Faith community nursing is a growing field, says Nelda Hobbs, RN, clinical instructor, and the Faith Community Nursing program coordinator.

by Mike Lee
Staff Writer

Oklahoma City University’s Kramer School of Nursing and the Oklahoma Nurses Association will present Faith Community Nursing Foundations Course, said Nelda Hobbs, RN, clinical instructor, and the Faith Community Nursing program coordinator.
“It is a recognized specialty area by the National League of Nursing,” Hobbs said.
The event will take place at the Kramer School, located at NW 27th Street and Blackwelder, Room 334, in Oklahoma City. It is will take place Oct 28-30 and Nov. 11-13.
“I’m very interested in getting this information out to the nurses in Oklahoma,” Hobbs said. “This is the faith community nursing basic preparation educational course. And what that is we offer it here at Kramer School of Nursing and we invite nurses of all denominations to come and attend this prep course so they meet the established criteria and curriculum to bring Faith Community Nursing into their congregation.”
Course work includes:
· Gain an understanding of the theoretical knowledge necessary to begin in practice as a Faith Community Nurse.
· Discuss the various roles of the Faith Community Nurse in Practice.
· Examine and nurture personal spiritual development.
· Identify a network of continuing educationl and support.
Most faith community nurses have a church affiliation.
“But if you’re a faith community nurse, it’s wherever God calls you.” Hobbs said. “Wherever you’re needed. Whatever spiritual journey you happen to go on with whomever you meet.”
Faith community nursing encompasses mind, body and spirit, Hobbs said. It is one of the fastest growing specialty fields in nursing, she said. Faith community nursing is not hands-on nursing. It is being a spiritual representative to help an individual on whatever journey they are on, she said.
There is a Faith Community Nursing Association of Oklahoma established in Oklahoma City with regular meetings. Faith community nurses come together to see what their assessments are for their congregation or their community at large, Hobbs said.
“I’ve been here for almost 12 years,” Hobbs said. “I consider Oklahoma City University my parish community,” Hobbs said.
Many of the nurses who complete the Faith Community Basic Education Course go into mission work. Each semester, Hobbs does a presentation about faith community nursing to the students. Her hope is that nurses will take this practice into their daily practices. They will be the instrument of meeting whatever spiritual or emotional need is present, Hobbs said.
“We want all religions to be part of the faith community nurse movement,” Hobbs said. “But I hope that nurses realize that when they’re dealing with patients, that the spiritual component of care is so important and can make such a big difference to their recovery, to have somebody there that they know.”
Hobbs said hopefully nursing students graduate from Kramer School of Nursing knowing they take care of mind, body and spirit.

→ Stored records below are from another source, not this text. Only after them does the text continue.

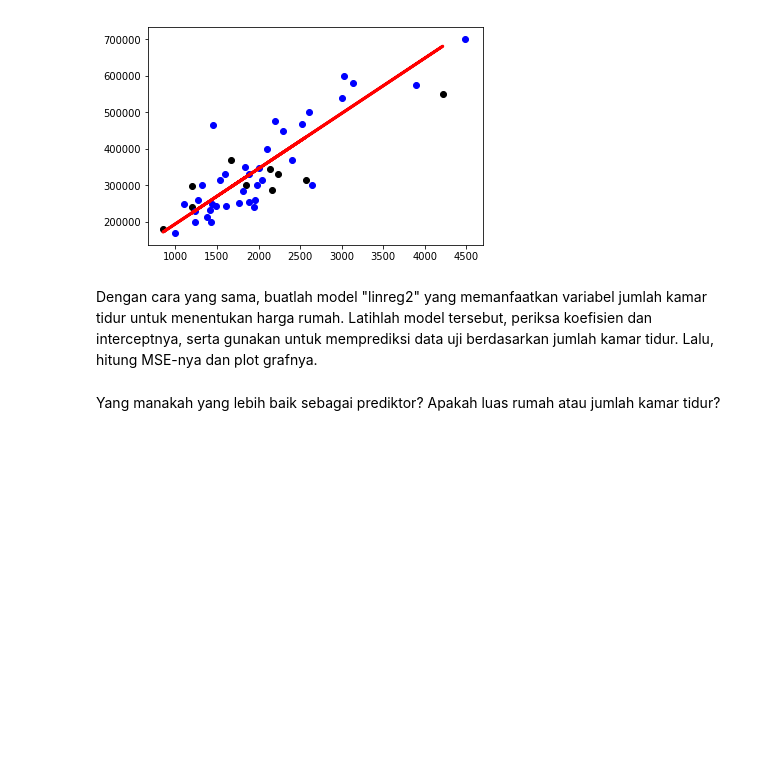
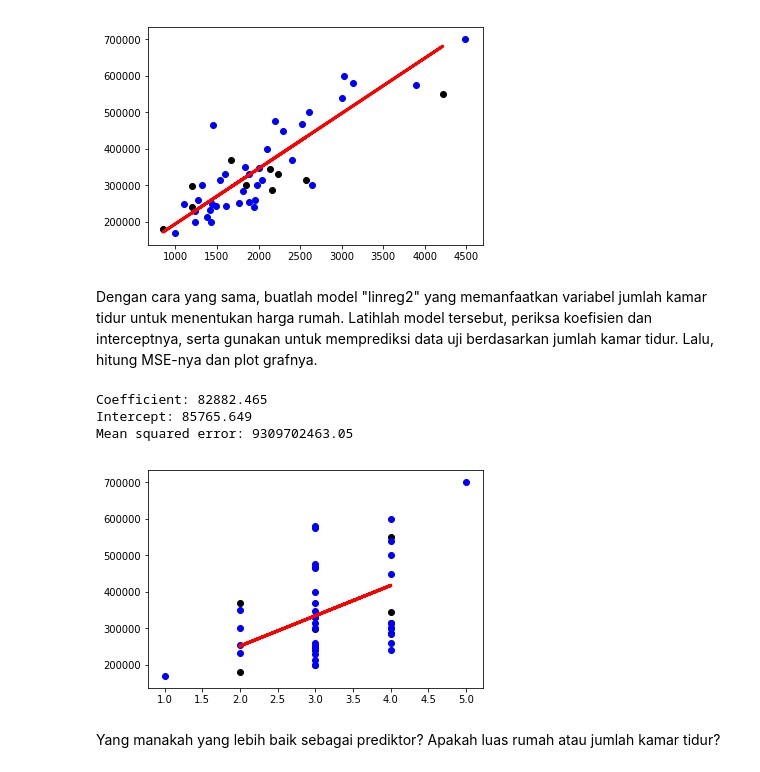
Before and after one commit to MRizkyWi/mlup18, a Jupyter notebook: 3. Regresi Linier - Bagian 1.ipynb, the cells around one changed output. Cells and saved outputs as stored; diff of their text form; code cells hidden in the pictures; blank space fills up the shorter version.

```diff
--- a/3. Regresi Linier - Bagian 1.ipynb
+++ b/3. Regresi Linier - Bagian 1.ipynb
@@ -125,10 +134,10 @@ Y_train = data.iloc[:-10,2]
 Y_test = data.iloc[-10:,2]
 
 #Silakan gunakan teknik slicing dengan konsep yang sama untuk mengambil X1_train, X1_test, X2_train, dan X2_test dari data
-X1_train = None
-X2_train = None
-X1_test = None
-X2_test = None
+X1_train = data.iloc[:-10,0]
+X2_train = data.iloc[:-10,1]
+X1_test = data.iloc[-10:,0]
+X2_test = data.iloc[-10:,1]
 
 #Untuk menghindari galat di syntax berikutnya, kita akan ubah dimensi semua prediktor menjadi 2 dimensi.
 #Membangun model regresi linier membutuhkan X sebagai array 2 dimensi
@@ -181,17 +196,22 @@ plt.show()
 Dengan cara yang sama, buatlah model "linreg2" yang memanfaatkan variabel jumlah kamar tidur untuk menentukan harga rumah. Latihlah model tersebut, periksa koefisien dan interceptnya, serta gunakan untuk memprediksi data uji berdasarkan jumlah kamar tidur. Lalu, hitung MSE-nya dan plot grafnya.
 # %%
 linreg2 = linear_model.LinearRegression()
-linreg2.fit(None,None)
+linreg2.fit(X2_train,Y_train)
 print("Coefficient: %.3lf " % (linreg2.coef_))
 print("Intercept: %.3lf " % (linreg2.intercept_))
-Y_pred2 = None
+Y_pred2 = linreg2.predict(X2_test)
 print("Mean squared error: %.2f" % mean_squared_error(Y_test, Y_pred2))
 
 plt.scatter(X2_test, Y_test,  color='black')
 plt.scatter(X2_train, Y_train,  color='blue')
-plt.plot(X2_test, Y_pred, color='red', linewidth=3)
+plt.plot(X2_test, Y_pred2, color='red', linewidth=3)
 
 plt.show()
+# %% [output]
+Coefficient: 82882.465
+Intercept: 85765.649
+Mean squared error: 9309702463.05
+[figure, added]
 # %% [markdown]
 Yang manakah yang lebih baik sebagai prediktor? Apakah luas rumah atau jumlah kamar tidur?
 # %% [markdown]
```
Also changed, not shown: parts of 4 cells of this notebook, 3 other files.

The program offered in October and November is offered once a year. It may be offered twice a year in the future, Hobbs said. Kramer School of Nursing is where the program originated. Several years ago, Catholic Charities assumed the responsibility of the program. However, in 2014, OCU took it back from Catholic Charities, she said.
“I was excited about that because I wanted to be responsible,” Hobbs said. “It’s such an important area of nursing that we just really need to get nurses back to looking back at that piece of patient care, or client care as they say now.”

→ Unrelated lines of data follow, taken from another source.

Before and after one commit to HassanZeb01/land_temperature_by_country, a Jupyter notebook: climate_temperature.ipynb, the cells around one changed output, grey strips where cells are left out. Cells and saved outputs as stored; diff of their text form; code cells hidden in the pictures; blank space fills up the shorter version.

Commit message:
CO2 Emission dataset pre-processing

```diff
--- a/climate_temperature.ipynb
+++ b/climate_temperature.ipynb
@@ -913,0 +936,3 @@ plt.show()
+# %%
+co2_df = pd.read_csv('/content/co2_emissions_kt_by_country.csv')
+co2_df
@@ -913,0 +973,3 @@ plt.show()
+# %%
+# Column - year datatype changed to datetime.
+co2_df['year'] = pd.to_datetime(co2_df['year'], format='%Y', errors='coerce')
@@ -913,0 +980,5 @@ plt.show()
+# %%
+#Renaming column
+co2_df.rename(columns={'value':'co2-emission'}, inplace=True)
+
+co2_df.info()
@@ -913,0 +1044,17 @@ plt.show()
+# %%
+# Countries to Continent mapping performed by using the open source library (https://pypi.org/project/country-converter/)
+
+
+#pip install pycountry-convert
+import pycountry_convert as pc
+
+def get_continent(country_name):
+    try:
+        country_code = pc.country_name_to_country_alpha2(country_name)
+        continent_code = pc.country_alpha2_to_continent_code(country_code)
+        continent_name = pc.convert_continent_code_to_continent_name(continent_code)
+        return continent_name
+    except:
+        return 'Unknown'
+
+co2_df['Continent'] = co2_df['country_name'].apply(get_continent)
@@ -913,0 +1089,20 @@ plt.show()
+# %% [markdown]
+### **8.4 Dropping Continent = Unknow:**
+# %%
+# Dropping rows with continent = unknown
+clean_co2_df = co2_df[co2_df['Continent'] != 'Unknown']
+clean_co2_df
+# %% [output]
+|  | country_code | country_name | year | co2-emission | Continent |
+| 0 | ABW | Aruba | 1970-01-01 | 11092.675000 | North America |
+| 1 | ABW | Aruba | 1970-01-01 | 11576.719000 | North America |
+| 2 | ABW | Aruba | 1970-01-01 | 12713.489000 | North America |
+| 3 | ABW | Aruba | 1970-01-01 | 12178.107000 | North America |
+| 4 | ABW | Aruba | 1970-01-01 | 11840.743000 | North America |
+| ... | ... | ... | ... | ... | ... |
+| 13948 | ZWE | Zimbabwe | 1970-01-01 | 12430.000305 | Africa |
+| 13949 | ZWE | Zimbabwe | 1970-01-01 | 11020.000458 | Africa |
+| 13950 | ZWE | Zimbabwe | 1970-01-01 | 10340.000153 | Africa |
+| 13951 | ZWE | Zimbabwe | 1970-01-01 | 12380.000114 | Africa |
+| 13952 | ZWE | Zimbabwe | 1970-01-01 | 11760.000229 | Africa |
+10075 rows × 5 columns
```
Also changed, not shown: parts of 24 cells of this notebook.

Patients are more than a procedure, she said. They are not a fractured leg.
“You have to look at that whole person that is in that hospital with all the things that are going on,” Hobbs said. “Be the vehicle to let them know that there are other forces at work, or to just reinforce in them the need they might have right then for a higher power. Some people like to say God, some people like to say Jesus, and in some religions that’s not the deity we refer to, but whomever it is that they feel like they get that strength from — that’s who we want to know is there.”
Nurses must complete the educational program in order to call themselves a faith community nurse, she said. Anyone interested in pursuing faith community nursing may contact Nelda Hobbs at 405-208-5945 or